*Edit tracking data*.
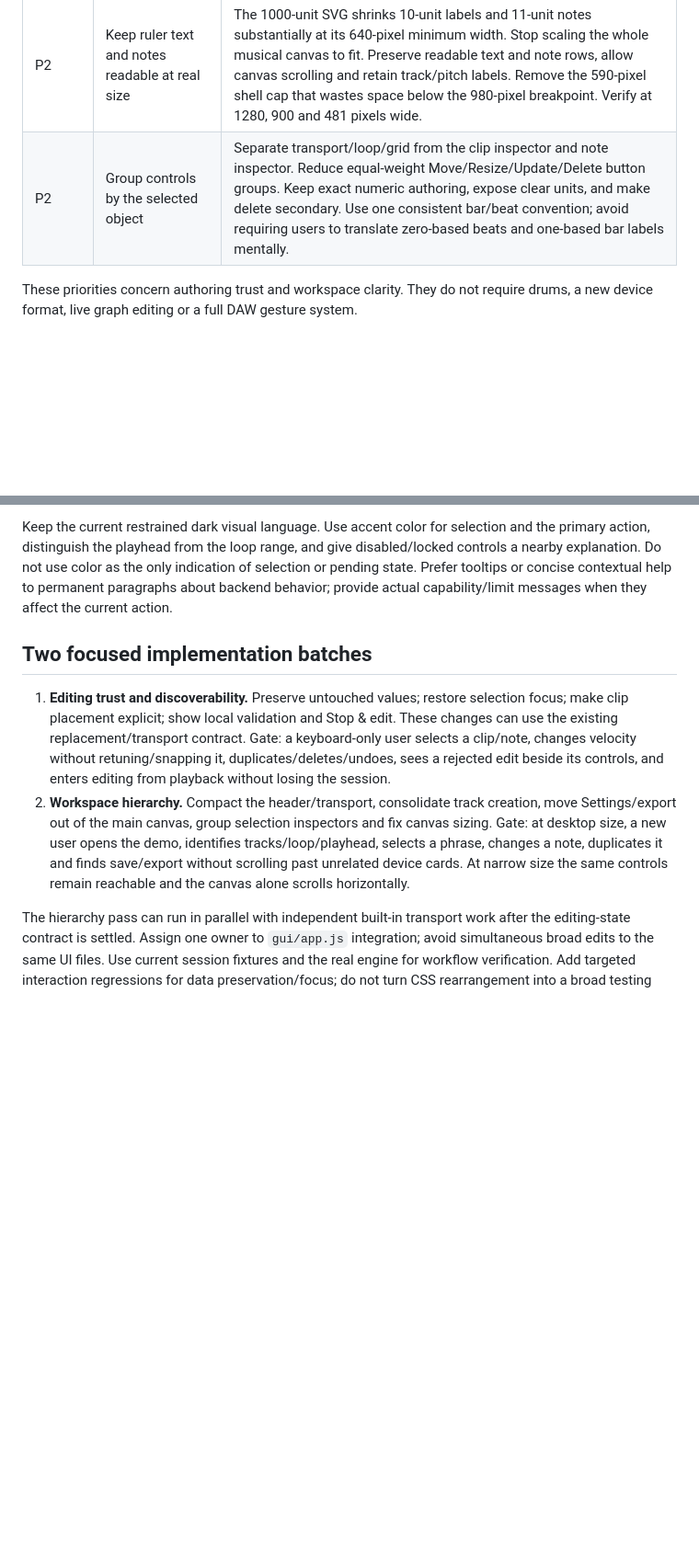
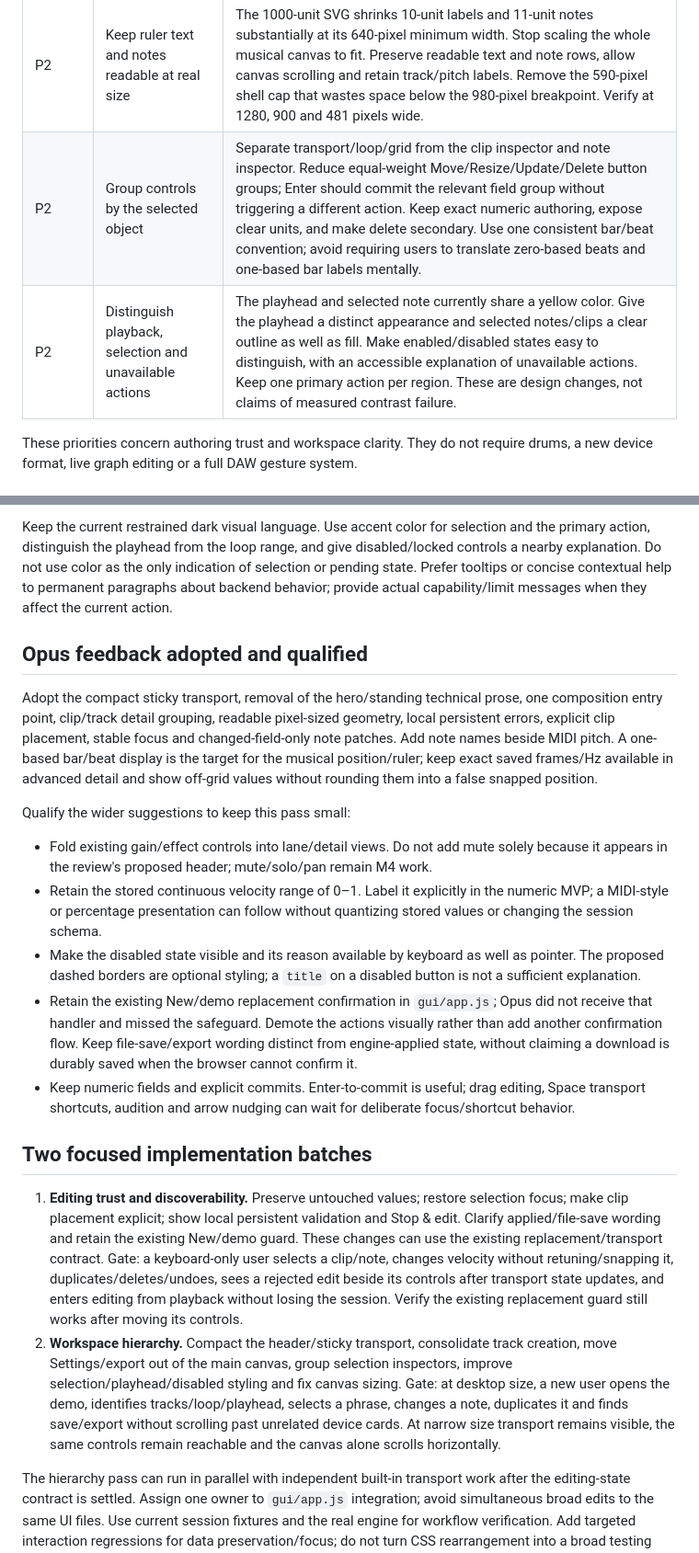
Before and after one commit to cotyledonlab/daw, a Markdown page: docs/UI-PLAN.md, 2 parts joined by grey strips. Shown at 92% size. Rendered like a GitHub page; blank space fills up the shorter version.

Commit message:
docs(ui): incorporate Opus usability review

```diff
--- a/docs/UI-PLAN.md
+++ b/docs/UI-PLAN.md
@@ -19,7 +19,8 @@ The dark palette, clear button styling and existing arrangement/piano-roll found
 | P2 | Give clip insertion its own visible position | Add clip currently reads the unrelated Seek field. Give it an explicit start position beside the action, or an action label that states the destination. Use the selected track as its context. Repeated insertion must not silently keep targeting beat zero. |
 | P2 | Keep selection and keyboard focus stable | Selecting a clip or note rebuilds its SVG and removes the focused node. Restore focus to the selected item and expose selected state accessibly. Enter/Space, Delete, duplicate and undo must work repeatedly after selection and successful edits; do not intercept shortcuts while typing in a field. |
 | P2 | Keep ruler text and notes readable at real size | The 1000-unit SVG shrinks 10-unit labels and 11-unit notes substantially at its 640-pixel minimum width. Stop scaling the whole musical canvas to fit. Preserve readable text and note rows, allow canvas scrolling and retain track/pitch labels. Remove the 590-pixel shell cap that wastes space below the 980-pixel breakpoint. Verify at 1280, 900 and 481 pixels wide. |
-| P2 | Group controls by the selected object | Separate transport/loop/grid from the clip inspector and note inspector. Reduce equal-weight Move/Resize/Update/Delete button groups. Keep exact numeric authoring, expose clear units, and make delete secondary. Use one consistent bar/beat convention; avoid requiring users to translate zero-based beats and one-based bar labels mentally. |
+| P2 | Group controls by the selected object | Separate transport/loop/grid from the clip inspector and note inspector. Reduce equal-weight Move/Resize/Update/Delete button groups; Enter should commit the relevant field group without triggering a different action. Keep exact numeric authoring, expose clear units, and make delete secondary. Use one consistent bar/beat convention; avoid requiring users to translate zero-based beats and one-based bar labels mentally. |
+| P2 | Distinguish playback, selection and unavailable actions | The playhead and selected note currently share a yellow color. Give the playhead a distinct appearance and selected notes/clips a clear outline as well as fill. Make enabled/disabled states easy to distinguish, with an accessible explanation of unavailable actions. Keep one primary action per region. These are design changes, not claims of measured contrast failure. |
 
 These priorities concern authoring trust and workspace clarity. They do not require drums, a new device format, live graph editing or a full DAW gesture system.
 
@@ -31,10 +32,22 @@ Narrow windows: preserve transport and the selected editing context. Stack the i
 
 Keep the current restrained dark visual language. Use accent color for selection and the primary action, distinguish the playhead from the loop range, and give disabled/locked controls a nearby explanation. Do not use color as the only indication of selection or pending state. Prefer tooltips or concise contextual help to permanent paragraphs about backend behavior; provide actual capability/limit messages when they affect the current action.
 
+## Opus feedback adopted and qualified
+
+Adopt the compact sticky transport, removal of the hero/standing technical prose, one composition entry point, clip/track detail grouping, readable pixel-sized geometry, local persistent errors, explicit clip placement, stable focus and changed-field-only note patches. Add note names beside MIDI pitch. A one-based bar/beat display is the target for the musical position/ruler; keep exact saved frames/Hz available in advanced detail and show off-grid values without rounding them into a false snapped position.
+
+Qualify the wider suggestions to keep this pass small:
+
+- Fold existing gain/effect controls into lane/detail views. Do not add mute solely because it appears in the review's proposed header; mute/solo/pan remain M4 work.
+- Retain the stored continuous velocity range of 0–1. Label it explicitly in the numeric MVP; a MIDI-style or percentage presentation can follow without quantizing stored values or changing the session schema.
+- Make the disabled state visible and its reason available by keyboard as well as pointer. The proposed dashed borders are optional styling; a `title` on a disabled button is not a sufficient explanation.
+- Retain the existing New/demo replacement confirmation in `gui/app.js`; Opus did not receive that handler and missed the safeguard. Demote the actions visually rather than add another confirmation flow. Keep file-save/export wording distinct from engine-applied state, without claiming a download is durably saved when the browser cannot confirm it.
+- Keep numeric fields and explicit commits. Enter-to-commit is useful; drag editing, Space transport shortcuts, audition and arrow nudging can wait for deliberate focus/shortcut behavior.
+
 ## Two focused implementation batches
 
-1. **Editing trust and discoverability.** Preserve untouched values; restore selection focus; make clip placement explicit; show local validation and Stop & edit. These changes can use the existing replacement/transport contract. Gate: a keyboard-only user selects a clip/note, changes velocity without retuning/snapping it, duplicates/deletes/undoes, sees a rejected edit beside its controls, and enters editing from playback without losing the session.
-2. **Workspace hierarchy.** Compact the header/transport, consolidate track creation, move Settings/export out of the main canvas, group selection inspectors and fix canvas sizing. Gate: at desktop size, a new user opens the demo, identifies tracks/loop/playhead, selects a phrase, changes a note, duplicates it and finds save/export without scrolling past unrelated device cards. At narrow size the same controls remain reachable and the canvas alone scrolls horizontally.
+1. **Editing trust and discoverability.** Preserve untouched values; restore selection focus; make clip placement explicit; show local persistent validation and Stop & edit. Clarify applied/file-save wording and retain the existing New/demo guard. These changes can use the existing replacement/transport contract. Gate: a keyboard-only user selects a clip/note, changes velocity without retuning/snapping it, duplicates/deletes/undoes, sees a rejected edit beside its controls after transport state updates, and enters editing from playback without losing the session. Verify the existing replacement guard still works after moving its controls.
+2. **Workspace hierarchy.** Compact the header/sticky transport, consolidate track creation, move Settings/export out of the main canvas, group selection inspectors, improve selection/playhead/disabled styling and fix canvas sizing. Gate: at desktop size, a new user opens the demo, identifies tracks/loop/playhead, selects a phrase, changes a note, duplicates it and finds save/export without scrolling past unrelated device cards. At narrow size transport remains visible, the same controls remain reachable and the canvas alone scrolls horizontally.
 
 The hierarchy pass can run in parallel with independent built-in transport work after the editing-state contract is settled. Assign one owner to `gui/app.js` integration; avoid simultaneous broad edits to the same UI files. Use current session fixtures and the real engine for workflow verification. Add targeted interaction regressions for data preservation/focus; do not turn CSS rearrangement into a broad testing project.
 
```
Also changed, not shown: other parts of docs/UI-PLAN.md (+2 -2 lines), docs/OPUS-UI-REVIEW.md (added, +120 -0 lines), docs/PLAN.md (+2 -0 lines).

*INSTRUCTIONS TO FOLLOW*.
From the first line to the last, output the records exactly without pictures.

*ANSWER FOR THIS EXERCISE*.
Before and after one commit to cotyledonlab/daw, a Markdown page: docs/UI-PLAN.md, 2 parts joined by grey strips. Shown at 92% size. Rendered like a GitHub page; blank space fills up the shorter version.

Commit message:
docs(ui): incorporate Opus usability review

```diff
--- a/docs/UI-PLAN.md
+++ b/docs/UI-PLAN.md
@@ -19,7 +19,8 @@ The dark palette, clear button styling and existing arrangement/piano-roll found
 | P2 | Give clip insertion its own visible position | Add clip currently reads the unrelated Seek field. Give it an explicit start position beside the action, or an action label that states the destination. Use the selected track as its context. Repeated insertion must not silently keep targeting beat zero. |
 | P2 | Keep selection and keyboard focus stable | Selecting a clip or note rebuilds its SVG and removes the focused node. Restore focus to the selected item and expose selected state accessibly. Enter/Space, Delete, duplicate and undo must work repeatedly after selection and successful edits; do not intercept shortcuts while typing in a field. |
 | P2 | Keep ruler text and notes readable at real size | The 1000-unit SVG shrinks 10-unit labels and 11-unit notes substantially at its 640-pixel minimum width. Stop scaling the whole musical canvas to fit. Preserve readable text and note rows, allow canvas scrolling and retain track/pitch labels. Remove the 590-pixel shell cap that wastes space below the 980-pixel breakpoint. Verify at 1280, 900 and 481 pixels wide. |
-| P2 | Group controls by the selected object | Separate transport/loop/grid from the clip inspector and note inspector. Reduce equal-weight Move/Resize/Update/Delete button groups. Keep exact numeric authoring, expose clear units, and make delete secondary. Use one consistent bar/beat convention; avoid requiring users to translate zero-based beats and one-based bar labels mentally. |
+| P2 | Group controls by the selected object | Separate transport/loop/grid from the clip inspector and note inspector. Reduce equal-weight Move/Resize/Update/Delete button groups; Enter should commit the relevant field group without triggering a different action. Keep exact numeric authoring, expose clear units, and make delete secondary. Use one consistent bar/beat convention; avoid requiring users to translate zero-based beats and one-based bar labels mentally. |
+| P2 | Distinguish playback, selection and unavailable actions | The playhead and selected note currently share a yellow color. Give the playhead a distinct appearance and selected notes/clips a clear outline as well as fill. Make enabled/disabled states easy to distinguish, with an accessible explanation of unavailable actions. Keep one primary action per region. These are design changes, not claims of measured contrast failure. |
 
 These priorities concern authoring trust and workspace clarity. They do not require drums, a new device format, live graph editing or a full DAW gesture system.
 
@@ -31,10 +32,22 @@ Narrow windows: preserve transport and the selected editing context. Stack the i
 
 Keep the current restrained dark visual language. Use accent color for selection and the primary action, distinguish the playhead from the loop range, and give disabled/locked controls a nearby explanation. Do not use color as the only indication of selection or pending state. Prefer tooltips or concise contextual help to permanent paragraphs about backend behavior; provide actual capability/limit messages when they affect the current action.
 
+## Opus feedback adopted and qualified
+
+Adopt the compact sticky transport, removal of the hero/standing technical prose, one composition entry point, clip/track detail grouping, readable pixel-sized geometry, local persistent errors, explicit clip placement, stable focus and changed-field-only note patches. Add note names beside MIDI pitch. A one-based bar/beat display is the target for the musical position/ruler; keep exact saved frames/Hz available in advanced detail and show off-grid values without rounding them into a false snapped position.
+
+Qualify the wider suggestions to keep this pass small:
+
+- Fold existing gain/effect controls into lane/detail views. Do not add mute solely because it appears in the review's proposed header; mute/solo/pan remain M4 work.
+- Retain the stored continuous velocity range of 0–1. Label it explicitly in the numeric MVP; a MIDI-style or percentage presentation can follow without quantizing stored values or changing the session schema.
+- Make the disabled state visible and its reason available by keyboard as well as pointer. The proposed dashed borders are optional styling; a `title` on a disabled button is not a sufficient explanation.
+- Retain the existing New/demo replacement confirmation in `gui/app.js`; Opus did not receive that handler and missed the safeguard. Demote the actions visually rather than add another confirmation flow. Keep file-save/export wording distinct from engine-applied state, without claiming a download is durably saved when the browser cannot confirm it.
+- Keep numeric fields and explicit commits. Enter-to-commit is useful; drag editing, Space transport shortcuts, audition and arrow nudging can wait for deliberate focus/shortcut behavior.
+
 ## Two focused implementation batches
 
-1. **Editing trust and discoverability.** Preserve untouched values; restore selection focus; make clip placement explicit; show local validation and Stop & edit. These changes can use the existing replacement/transport contract. Gate: a keyboard-only user selects a clip/note, changes velocity without retuning/snapping it, duplicates/deletes/undoes, sees a rejected edit beside its controls, and enters editing from playback without losing the session.
-2. **Workspace hierarchy.** Compact the header/transport, consolidate track creation, move Settings/export out of the main canvas, group selection inspectors and fix canvas sizing. Gate: at desktop size, a new user opens the demo, identifies tracks/loop/playhead, selects a phrase, changes a note, duplicates it and finds save/export without scrolling past unrelated device cards. At narrow size the same controls remain reachable and the canvas alone scrolls horizontally.
+1. **Editing trust and discoverability.** Preserve untouched values; restore selection focus; make clip placement explicit; show local persistent validation and Stop & edit. Clarify applied/file-save wording and retain the existing New/demo guard. These changes can use the existing replacement/transport contract. Gate: a keyboard-only user selects a clip/note, changes velocity without retuning/snapping it, duplicates/deletes/undoes, sees a rejected edit beside its controls after transport state updates, and enters editing from playback without losing the session. Verify the existing replacement guard still works after moving its controls.
+2. **Workspace hierarchy.** Compact the header/sticky transport, consolidate track creation, move Settings/export out of the main canvas, group selection inspectors, improve selection/playhead/disabled styling and fix canvas sizing. Gate: at desktop size, a new user opens the demo, identifies tracks/loop/playhead, selects a phrase, changes a note, duplicates it and finds save/export without scrolling past unrelated device cards. At narrow size transport remains visible, the same controls remain reachable and the canvas alone scrolls horizontally.
 
 The hierarchy pass can run in parallel with independent built-in transport work after the editing-state contract is settled. Assign one owner to `gui/app.js` integration; avoid simultaneous broad edits to the same UI files. Use current session fixtures and the real engine for workflow verification. Add targeted interaction regressions for data preservation/focus; do not turn CSS rearrangement into a broad testing project.
 
```
Also changed, not shown: other parts of docs/UI-PLAN.md (+2 -2 lines), docs/OPUS-UI-REVIEW.md (added, +120 -0 lines), docs/PLAN.md (+2 -0 lines).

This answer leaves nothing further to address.